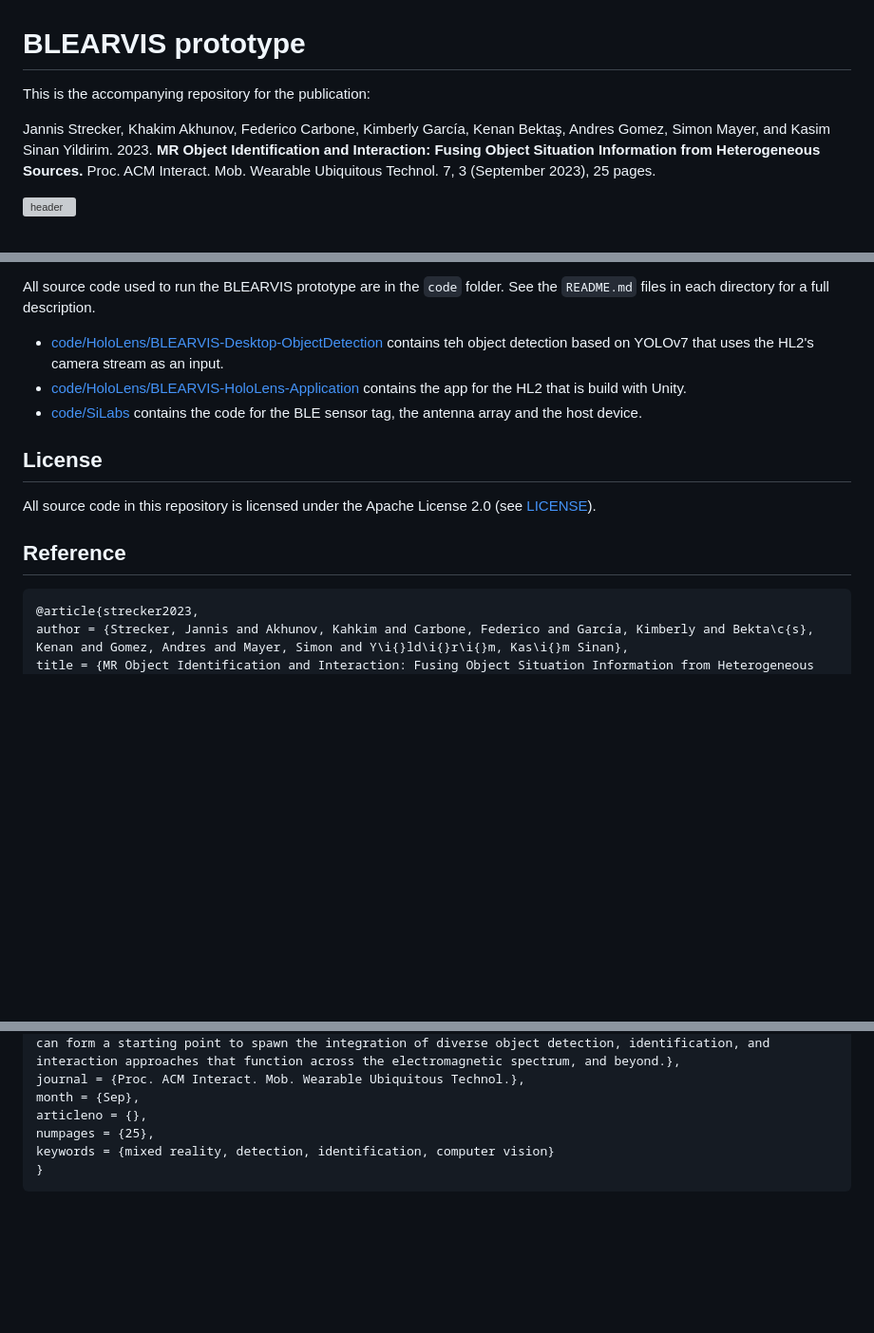
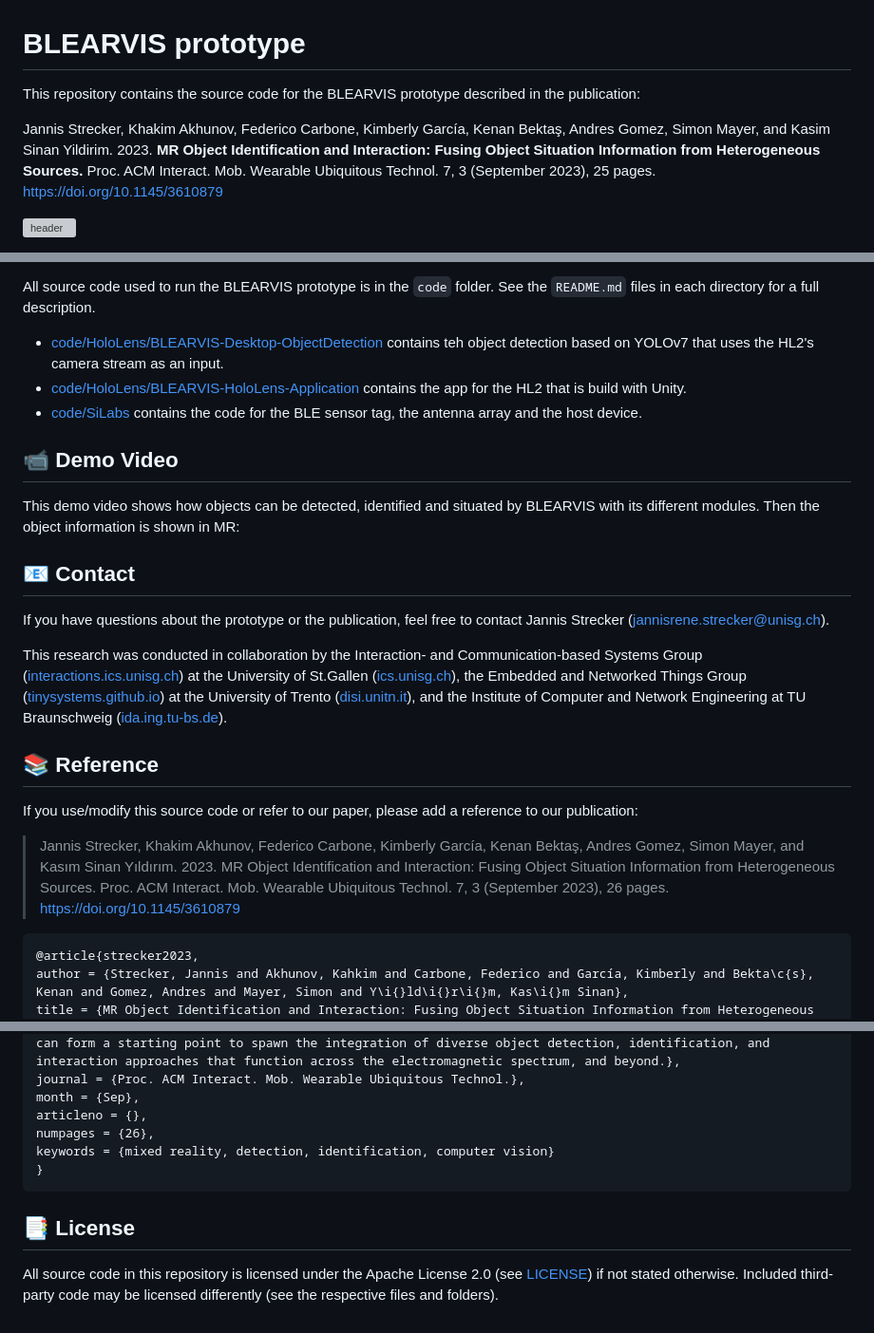
Before and after one commit to Interactions-HSG/blearvis, a Markdown page: README.md, 3 parts joined by grey strips. Shown at 95% size. GitHub-like rendering; blank space fills up the shorter version; grey boxes are pictures that could not be loaded.

````diff
--- a/README.md
+++ b/README.md
@@ -1,8 +1,8 @@
 # BLEARVIS prototype
 
-This is the accompanying repository for the publication:
+This repository contains the source code for the BLEARVIS prototype described in the publication:
 
-Jannis Strecker, Khakim Akhunov, Federico Carbone, Kimberly García, Kenan Bektaş, Andres Gomez, Simon Mayer, and Kasim Sinan Yildirim. 2023. **MR Object Identification and Interaction: Fusing Object Situation Information from Heterogeneous Sources.** Proc. ACM Interact. Mob. Wearable Ubiquitous Technol. 7, 3 (September 2023), 25 pages.
+Jannis Strecker, Khakim Akhunov, Federico Carbone, Kimberly García, Kenan Bektaş, Andres Gomez, Simon Mayer, and Kasim Sinan Yildirim. 2023. **MR Object Identification and Interaction: Fusing Object Situation Information from Heterogeneous Sources.** Proc. ACM Interact. Mob. Wearable Ubiquitous Technol. 7, 3 (September 2023), 25 pages. https://doi.org/10.1145/3610879
 
 ![header](./header.png)
 
@@ -18,14 +18,24 @@ of the Bluetooth Low Energy (BLE) tags._
 
-All source code used to run the BLEARVIS prototype are in the `code` folder. See the `README.md` files in each directory for a full description.
+All source code used to run the BLEARVIS prototype is in the `code` folder. See the `README.md` files in each directory for a full description.
 - [code/HoloLens/BLEARVIS-Desktop-ObjectDetection](https://github.com/Interactions-HSG/blearvis/tree/main/code/HoloLens/BLEARVIS-Desktop-ObjectDetection) contains teh object detection based on YOLOv7 that uses the HL2's camera stream as an input.
 - [code/HoloLens/BLEARVIS-HoloLens-Application](https://github.com/Interactions-HSG/blearvis/tree/main/code/HoloLens/BLEARVIS-HoloLens-Application) contains the app for the HL2 that is build with Unity.
 - [code/SiLabs](https://github.com/Interactions-HSG/blearvis/tree/main/code/SiLabs) contains the code for the BLE sensor tag, the antenna array and the host device.
 
-## License
+## 📹 Demo Video
+This demo video shows how objects can be detected, identified and situated by BLEARVIS with its different modules. Then the object information is shown in MR:
 
-All source code in this repository is licensed under the Apache License 2.0 (see [LICENSE](https://github.com/Interactions-HSG/blearvis/blob/main/LICENSE)).
+## 📧 Contact
 
-## Reference
+If you have questions about the prototype or the publication, feel free to contact Jannis Strecker ([jannisrene.strecker@unisg.ch](mailto:jannisrene.strecker@unisg.ch)).
+
+This research was conducted in collaboration by the Interaction- and Communication-based Systems Group ([interactions.ics.unisg.ch](https://interactions.ics.unisg.ch)) at the University of St.Gallen ([ics.unisg.ch](https://ics.unisg.ch)), the Embedded and Networked Things Group ([tinysystems.github.io](https://tinysystems.github.io/)) at the University of Trento ([disi.unitn.it](https://www.disi.unitn.it/)), and the Institute of Computer and Network Engineering at TU Braunschweig ([ida.ing.tu-bs.de](https://www.ida.ing.tu-bs.de/)).
+
+
+## 📚 Reference
+
+If you use/modify this source code or refer to our paper, please add a reference to our publication:
+
+> Jannis Strecker, Khakim Akhunov, Federico Carbone, Kimberly García, Kenan Bektaş, Andres Gomez, Simon Mayer, and Kasım Sinan Yıldırım. 2023. MR Object Identification and Interaction: Fusing Object Situation Information from Heterogeneous Sources. Proc. ACM Interact. Mob. Wearable Ubiquitous Technol. 7, 3 (September 2023), 26 pages. https://doi.org/10.1145/3610879
 
 ```bibtex
 @article{strecker2023,
@@ -43,7 +53,12 @@ abstract = {The increasing number of objects in ubiquitous computing environment
 journal = {Proc. ACM Interact. Mob. Wearable Ubiquitous Technol.},
 month = {Sep},
 articleno = {},
-numpages = {25},
+numpages = {26},
 keywords = {mixed reality, detection, identification, computer vision}
 }
 ```
+
+## 📑 License
+
+All source code in this repository is licensed under the Apache License 2.0 (see [LICENSE](https://github.com/Interactions-HSG/blearvis/blob/main/LICENSE)) if not stated otherwise.
+Included third-party code may be licensed differently (see the respective files and folders).
````
Also changed, not shown: other parts of README.md (+4 -4 lines).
###
• [Instructions for the task]:
Please reproduce all the material exactly. Pictures stay out of the copy.

• [Output of the exercise]:
Before and after one commit to Interactions-HSG/blearvis, a Markdown page: README.md, 3 parts joined by grey strips. Shown at 95% size. GitHub-like rendering; blank space fills up the shorter version; grey boxes are pictures that could not be loaded.

````diff
--- a/README.md
+++ b/README.md
@@ -1,8 +1,8 @@
 # BLEARVIS prototype
 
-This is the accompanying repository for the publication:
+This repository contains the source code for the BLEARVIS prototype described in the publication:
 
-Jannis Strecker, Khakim Akhunov, Federico Carbone, Kimberly García, Kenan Bektaş, Andres Gomez, Simon Mayer, and Kasim Sinan Yildirim. 2023. **MR Object Identification and Interaction: Fusing Object Situation Information from Heterogeneous Sources.** Proc. ACM Interact. Mob. Wearable Ubiquitous Technol. 7, 3 (September 2023), 25 pages.
+Jannis Strecker, Khakim Akhunov, Federico Carbone, Kimberly García, Kenan Bektaş, Andres Gomez, Simon Mayer, and Kasim Sinan Yildirim. 2023. **MR Object Identification and Interaction: Fusing Object Situation Information from Heterogeneous Sources.** Proc. ACM Interact. Mob. Wearable Ubiquitous Technol. 7, 3 (September 2023), 25 pages. https://doi.org/10.1145/3610879
 
 ![header](./header.png)
 
@@ -18,14 +18,24 @@ of the Bluetooth Low Energy (BLE) tags._
 
-All source code used to run the BLEARVIS prototype are in the `code` folder. See the `README.md` files in each directory for a full description.
+All source code used to run the BLEARVIS prototype is in the `code` folder. See the `README.md` files in each directory for a full description.
 - [code/HoloLens/BLEARVIS-Desktop-ObjectDetection](https://github.com/Interactions-HSG/blearvis/tree/main/code/HoloLens/BLEARVIS-Desktop-ObjectDetection) contains teh object detection based on YOLOv7 that uses the HL2's camera stream as an input.
 - [code/HoloLens/BLEARVIS-HoloLens-Application](https://github.com/Interactions-HSG/blearvis/tree/main/code/HoloLens/BLEARVIS-HoloLens-Application) contains the app for the HL2 that is build with Unity.
 - [code/SiLabs](https://github.com/Interactions-HSG/blearvis/tree/main/code/SiLabs) contains the code for the BLE sensor tag, the antenna array and the host device.
 
-## License
+## 📹 Demo Video
+This demo video shows how objects can be detected, identified and situated by BLEARVIS with its different modules. Then the object information is shown in MR:
 
-All source code in this repository is licensed under the Apache License 2.0 (see [LICENSE](https://github.com/Interactions-HSG/blearvis/blob/main/LICENSE)).
+## 📧 Contact
 
-## Reference
+If you have questions about the prototype or the publication, feel free to contact Jannis Strecker ([jannisrene.strecker@unisg.ch](mailto:jannisrene.strecker@unisg.ch)).
+
+This research was conducted in collaboration by the Interaction- and Communication-based Systems Group ([interactions.ics.unisg.ch](https://interactions.ics.unisg.ch)) at the University of St.Gallen ([ics.unisg.ch](https://ics.unisg.ch)), the Embedded and Networked Things Group ([tinysystems.github.io](https://tinysystems.github.io/)) at the University of Trento ([disi.unitn.it](https://www.disi.unitn.it/)), and the Institute of Computer and Network Engineering at TU Braunschweig ([ida.ing.tu-bs.de](https://www.ida.ing.tu-bs.de/)).
+
+
+## 📚 Reference
+
+If you use/modify this source code or refer to our paper, please add a reference to our publication:
+
+> Jannis Strecker, Khakim Akhunov, Federico Carbone, Kimberly García, Kenan Bektaş, Andres Gomez, Simon Mayer, and Kasım Sinan Yıldırım. 2023. MR Object Identification and Interaction: Fusing Object Situation Information from Heterogeneous Sources. Proc. ACM Interact. Mob. Wearable Ubiquitous Technol. 7, 3 (September 2023), 26 pages. https://doi.org/10.1145/3610879
 
 ```bibtex
 @article{strecker2023,
@@ -43,7 +53,12 @@ abstract = {The increasing number of objects in ubiquitous computing environment
 journal = {Proc. ACM Interact. Mob. Wearable Ubiquitous Technol.},
 month = {Sep},
 articleno = {},
-numpages = {25},
+numpages = {26},
 keywords = {mixed reality, detection, identification, computer vision}
 }
 ```
+
+## 📑 License
+
+All source code in this repository is licensed under the Apache License 2.0 (see [LICENSE](https://github.com/Interactions-HSG/blearvis/blob/main/LICENSE)) if not stated otherwise.
+Included third-party code may be licensed differently (see the respective files and folders).
````
Also changed, not shown: other parts of README.md (+4 -4 lines).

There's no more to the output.